Records contained in a dataset:
----

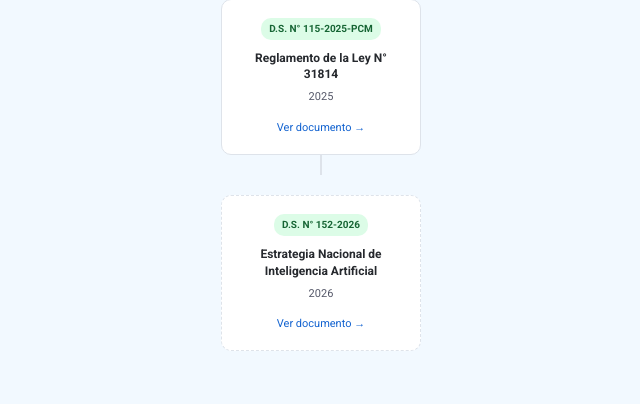
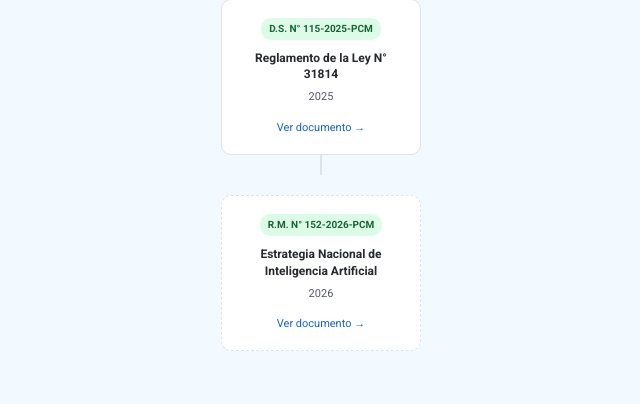
Before and after one commit to MreFernandoParedes/mre_ruta_ia_render, a Flask app: page /base-documentaria in a window 1280 px wide. Shown: the part 642-1046 px from the top of the page, without its empty margins (539-1179 px from the left). Run offline with Flask 3, Linux system fonts and the light colour scheme.

Commit message:
Corregir RM 152-2026-PCM en base documentaria

```diff
--- a/templates/base-documentaria.html
+++ b/templates/base-documentaria.html
@@ -55,10 +55,10 @@
               <ul>
                 <li>
                   <div class="tree-node tree-node-leaf">
-                    <span class="tree-badge tree-badge-ds">D.S. N° 152-2026</span>
+                    <span class="tree-badge tree-badge-ds">R.M. N° 152-2026-PCM</span>
                     <div class="tree-titulo">Estrategia Nacional de Inteligencia Artificial</div>
                     <div class="tree-anio">2026</div>
-                    <a href="https://rreeperu365-my.sharepoint.com/:b:/r/personal/fparedesa_rree_gob_pe/Documents/Documentos/El%20Peruano/estrategia-nacional-ia-decreto-supremo-n-152-2026-2511535-1.PDF?csf=1&web=1&e=C3ilw2" target="_blank" class="tree-doc-link">Ver documento &rarr;</a>
+                    <a href="https://rreeperu365-my.sharepoint.com/:b:/r/personal/fparedesa_rree_gob_pe/Documents/Documentos/El%20Peruano/estrategia-nacional-ia-resolucion-ministerial-n-152-2026-2511535-1.PDF?csf=1&web=1&e=a4t4C2" target="_blank" class="tree-doc-link">Ver documento &rarr;</a>
                   </div>
                 </li>
               </ul>
```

----

» EXERCISE AIM
Check each line above for the string "documentaria" and return those that contain it.

» ANSWER SPACE
Before and after one commit to MreFernandoParedes/mre_ruta_ia_render, a Flask app: page /base-documentaria in a window 1280 px wide. Shown: the part 642-1046 px from the top of the page, without its empty margins (539-1179 px from the left). Run offline with Flask 3, Linux system fonts and the light colour scheme.
Corregir RM 152-2026-PCM en base documentaria
--- a/templates/base-documentaria.html
+++ b/templates/base-documentaria.html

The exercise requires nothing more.